__Exercise material__
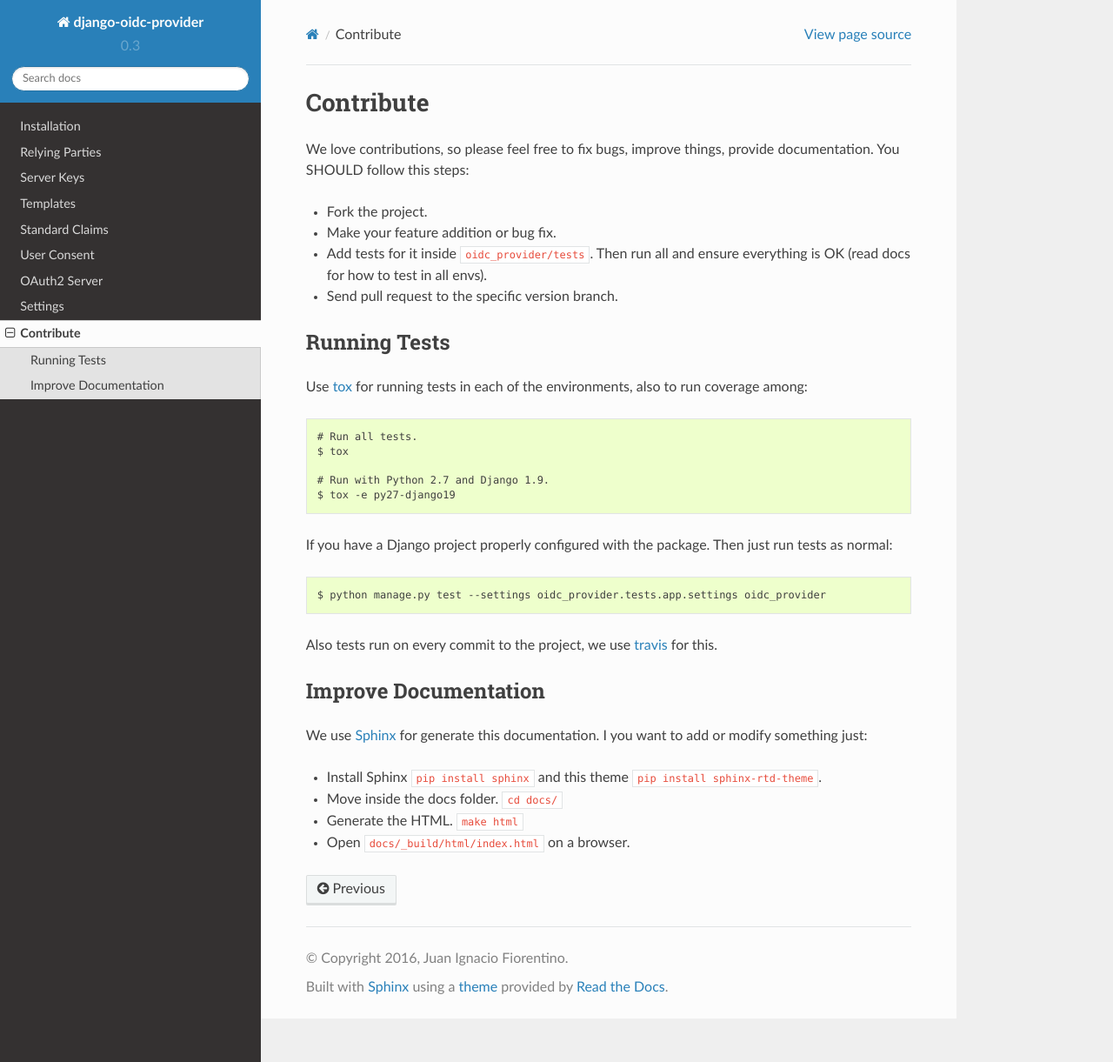
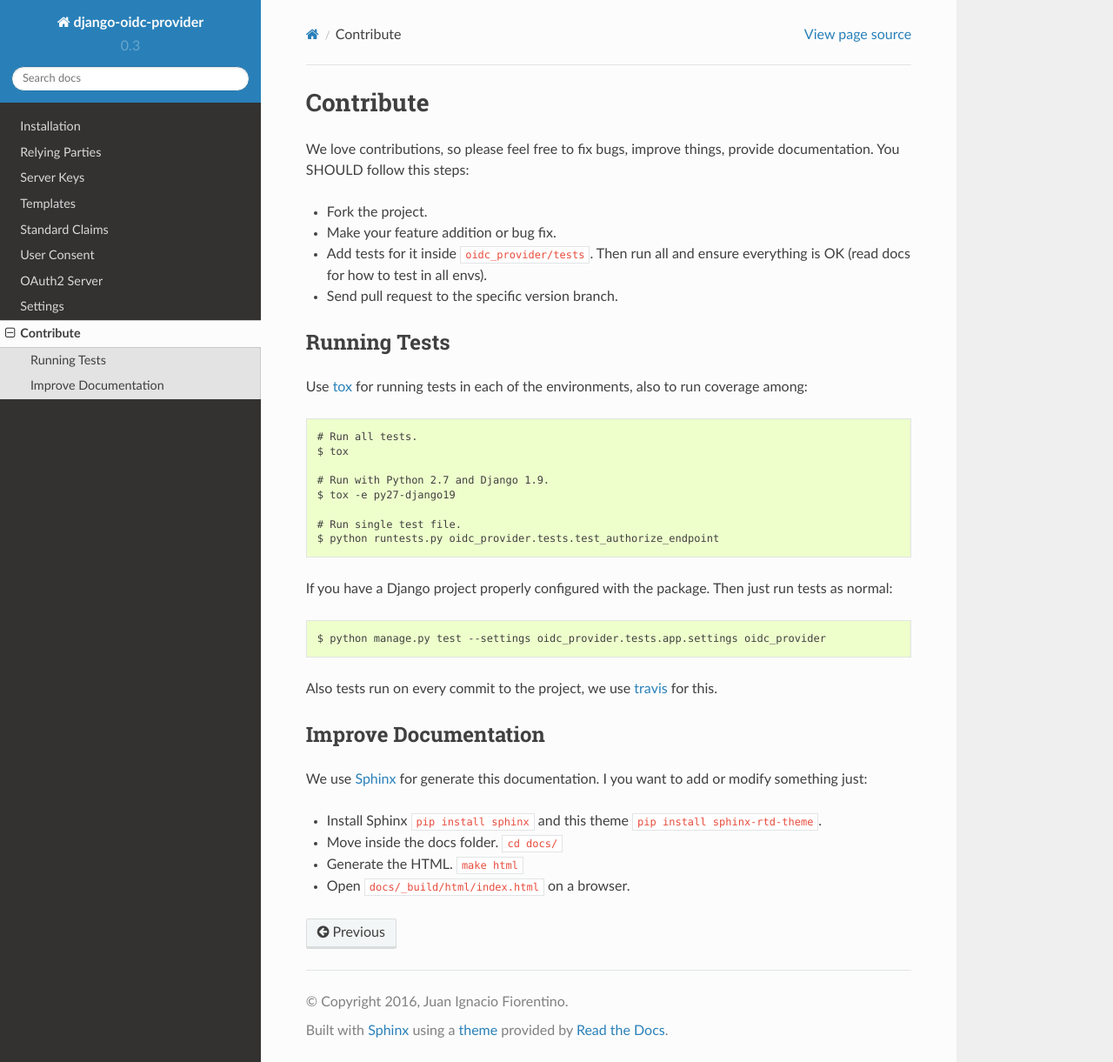
Before and after one commit to juanifioren/django-oidc-provider, a Sphinx documentation site: the page built from docs/sections/contribute.rst, in a window 1280 px wide and 1221 px high. Shown: the whole window at 87% size. Built offline with Sphinx 7.4.7 and the Read the Docs theme 2.0.0, drawn with Linux system fonts in a browser that asks for light colours.

Commit message:
Improve docs.

```diff
--- a/docs/sections/contribute.rst
+++ b/docs/sections/contribute.rst
@@ -21,6 +21,9 @@ Use `tox <https://pypi.python.org/pypi/tox>`_ for running tests in each of the e
     # Run with Python 2.7 and Django 1.9.
     $ tox -e py27-django19
 
+    # Run single test file.
+    $ python runtests.py oidc_provider.tests.test_authorize_endpoint
+
 If you have a Django project properly configured with the package. Then just run tests as normal::
 
     $ python manage.py test --settings oidc_provider.tests.app.settings oidc_provider
```
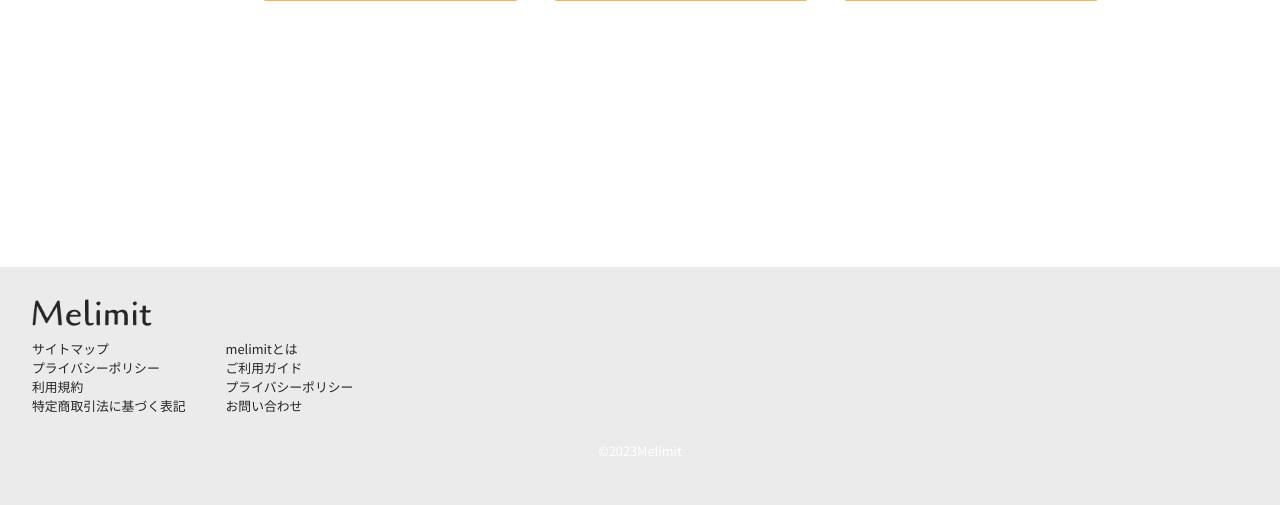
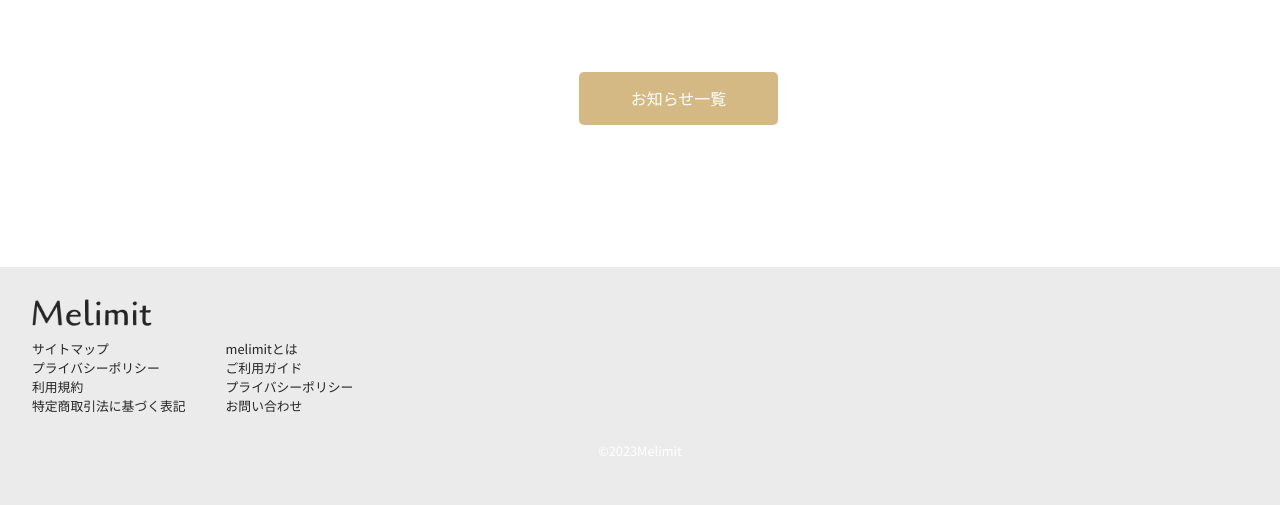
Before and after one commit to shumpei-kayano/2023TeamA, a Django app: page / in a window 1280 px wide. Shown: the part 2098-2603 px from the top of the page. Run offline with Django 4.2, Linux system fonts and the light colour scheme.

Commit message:
index仮完成

```diff
--- a/src/user/static/css/_component.scss
+++ b/src/user/static/css/_component.scss
@@ -20,7 +20,7 @@
     }
     &--middle {
         padding: 1% 5%;
-        width: 20%;
+        // width: 20%;
         font-size: 100%;
         border-radius: 5px;
         text-align: center;
--- a/src/user/static/css/style.css
+++ b/src/user/static/css/style.css
@@ -716,7 +716,6 @@
 }
 .btn--middle {
   padding: 1% 5%;
-  width: 20%;
   font-size: 100%;
   border-radius: 5px;
   text-align: center;
--- a/src/user/templates/user/index.html
+++ b/src/user/templates/user/index.html
@@ -28,15 +28,19 @@
         <label class="tab_class" for="tab1">すべての商品</label>
         <div class="content_class">
             <div class="item--list">
+                {% comment %} if {% endcomment %}
                 <div class="item--card card--blue">
+                    <a href="#">
                         <img src="{% static 'assets/img/350x160.png' %}" alt="Image" class="card--img">
                         <p class="discount">00%OFF</p>
                         <div class="card--content">
                             <h3 class="card--title">オオハラ水産</h3>
                             <h4 class="card--discount">￥100,000（税込）</h4>
                         </div>
+                    </a>
                 </div>
                 <div class="item--card card--pink">
+                    <a href="#">
                         <img src="{% static 'assets/img/350x160.png' %}" alt="Image" class="card--img">
                         <p class="discount">MAX00%OFF</p>
                         <div class="card--content">
@@ -44,19 +48,22 @@
                             <meter low="69" high="80" max="100" value="84">B</meter>
                             <p class="card--text">あと00人達成で</p>
                             <p class="card--price">￥100,000（税込）</p>
-                        {% comment %} <span class="card--arrow">&rarr;</span> {% endcomment %}
                             <h4 class="card--discount">￥100,000（税込）</h4>
                         </div>
+                    </a>
                 </div>
                 <div class="item--card card--blue">
+                    <a href="#">
                         <img src="{% static 'assets/img/350x160.png' %}" alt="Image" class="card--img">
                         <p class="discount">00%OFF</p>
                         <div class="card--content">
                             <h3 class="card--title">おおはら精肉店</h3>
                             <h4 class="card--discount">￥100,000（税込）</h4>
                         </div>
+                    </a>
                 </div>
             </div>
+            <a class="btn--beige btn--middle mgt-10">すべての商品を見る</a>
         </div>
         <input type="radio" name="tab_name" id="tab2" >
         <label class="tab_class" for="tab2">肉</label>
@@ -84,29 +91,36 @@
     <h2 class="section__title">お知らせ</h2>
     <div class="item--list">
         <div class="item--card card--notice">
+            <a href="#">
                 <img src="{% static 'assets/img/350x160.png' %}" alt="Image" class="card--img">
                 <div class="card--content">
                     <p><span class="card--date-category">2020/00/00</span><span class="card--date-category">カテゴリー</span></p>
                     <h3 class="card--title">Card Title</h3>
                     <p class="card--text">This is a description of the card. It contains information about the content of the card.</p>
                 </div>
+            </a>
         </div>
         <div class="item--card card--notice">
+            <a href="#">
                 <img src="{% static 'assets/img/350x160.png' %}" alt="Image" class="card--img">
                 <div class="card--content">
                     <p><span class="card--date-category">2020/00/00</span><span class="card--date-category">カテゴリー</span></p>
                     <h3 class="card--title">Card Title</h3>
                     <p class="card--text">This is a description of the card. It contains information about the content of the card.</p>
                 </div>
+            </a>
         </div>
         <div class="item--card card--notice">
+            <a href="#">
                 <img src="{% static 'assets/img/350x160.png' %}" alt="Image" class="card--img">
                 <div class="card--content">
                     <p><span class="card--date-category">2020/00/00</span><span class="card--date-category">カテゴリー</span></p>
                     <h3 class="card--title">Card Title</h3>
                     <p class="card--text">This is a description of the card. It contains information about the content of the card.</p>
                 </div>
+            </a>
         </div>
+        <a class="btn--beige btn--middle mgt-10">お知らせ一覧</a>
 </section>
 </div>
 
```
Lines whose indentation alone changed are shown as unchanged.
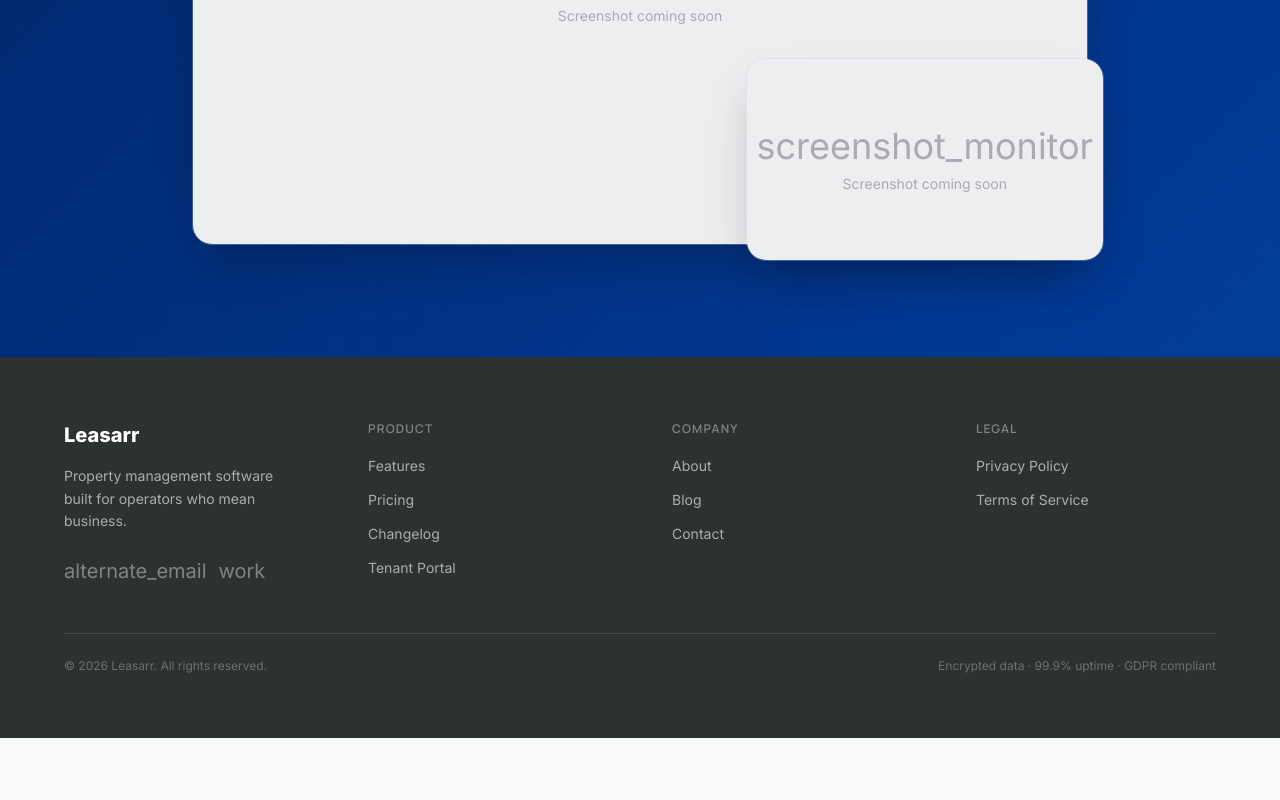
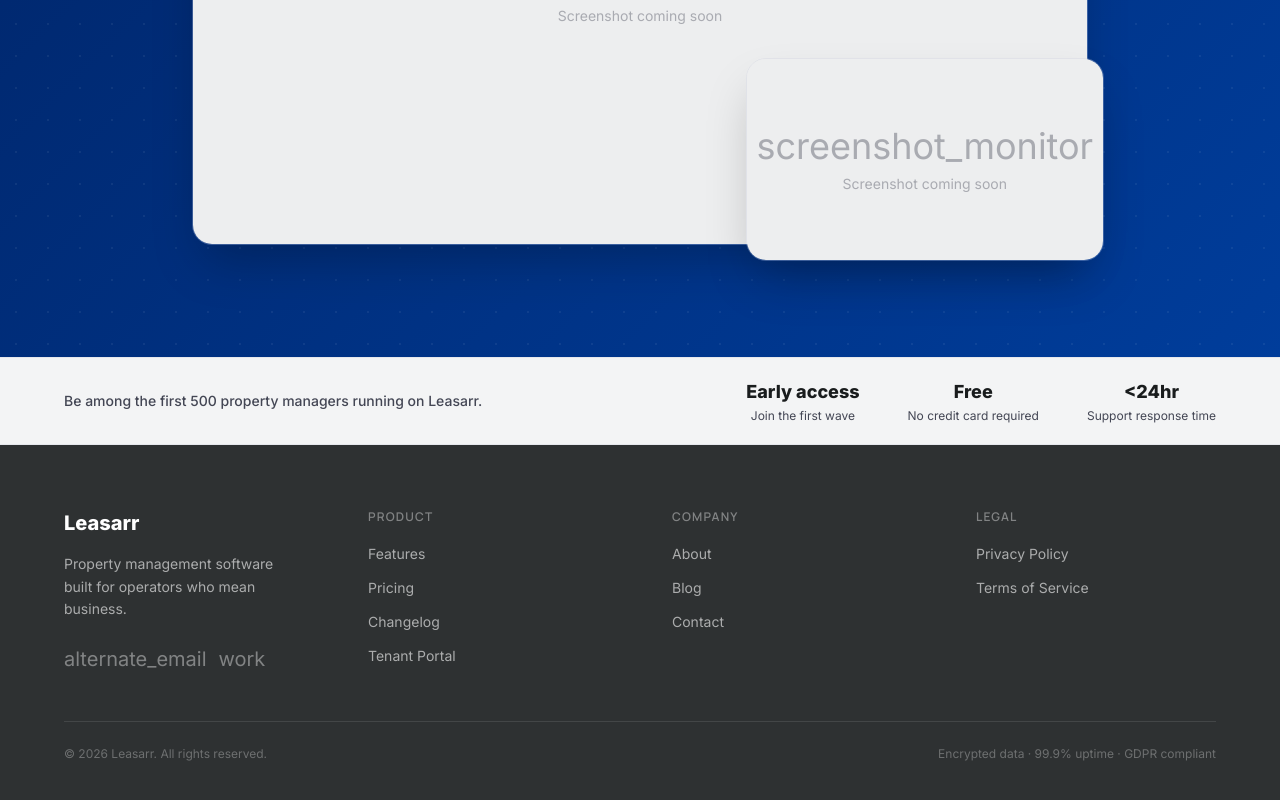
Before and after one commit to Leasarr/leasarr-app, a Next.js app: page / in a window 1280 px wide. Shown: the part 888-1688 px from the top of the page. Before the commit the page ends 1626 px from the top, so only its background shows below. Built offline with nearby package versions, Linux system fonts and the light colour scheme; no server answers.

Commit message:
feat: add early-access proof bar with data-driven metrics

```diff
--- a/src/app/page.tsx
+++ b/src/app/page.tsx
@@ -2,6 +2,7 @@
 import { createClient } from '@/lib/supabase/server'
 import { MarketingLayout } from '@/components/marketing/layout'
 import { Hero } from '@/components/marketing/sections/hero'
+import { ProofBar } from '@/components/marketing/sections/proof-bar'
 
 const isMockMode = !process.env.NEXT_PUBLIC_SUPABASE_URL || !process.env.NEXT_PUBLIC_SUPABASE_ANON_KEY
 
@@ -19,6 +20,7 @@
   return (
     <MarketingLayout>
       <Hero />
+      <ProofBar />
     </MarketingLayout>
   )
 }
--- /dev/null
+++ b/src/components/marketing/sections/proof-bar.tsx
@@ -0,0 +1,27 @@
+const METRICS = [
+  { value: 'Early access', label: 'Join the first wave' },
+  { value: 'Free', label: 'No credit card required' },
+  { value: '<24hr', label: 'Support response time' },
+]
+
+export function ProofBar() {
+  return (
+    <section className="bg-surface-container-low border-y border-outline-variant/30 py-5">
+      <div className="max-w-7xl mx-auto px-6 md:px-10 lg:px-16">
+        <div className="flex flex-col lg:flex-row items-center justify-between gap-4">
+          <p className="text-sm font-medium text-on-surface-variant text-center lg:text-left">
+            Be among the first 500 property managers running on Leasarr.
+          </p>
+          <div className="flex items-center gap-8 lg:gap-12">
+            {METRICS.map((metric, i) => (
+              <div key={i} className="text-center">
+                <div className="text-lg font-extrabold text-on-surface">{metric.value}</div>
+                <div className="text-xs text-on-surface-variant mt-0.5">{metric.label}</div>
+              </div>
+            ))}
+          </div>
+        </div>
+      </div>
+    </section>
+  )
+}
```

__Required work__
If a line of the data contains the word "text", it should be counted; state the total and nothing more.

__Exercise response__
10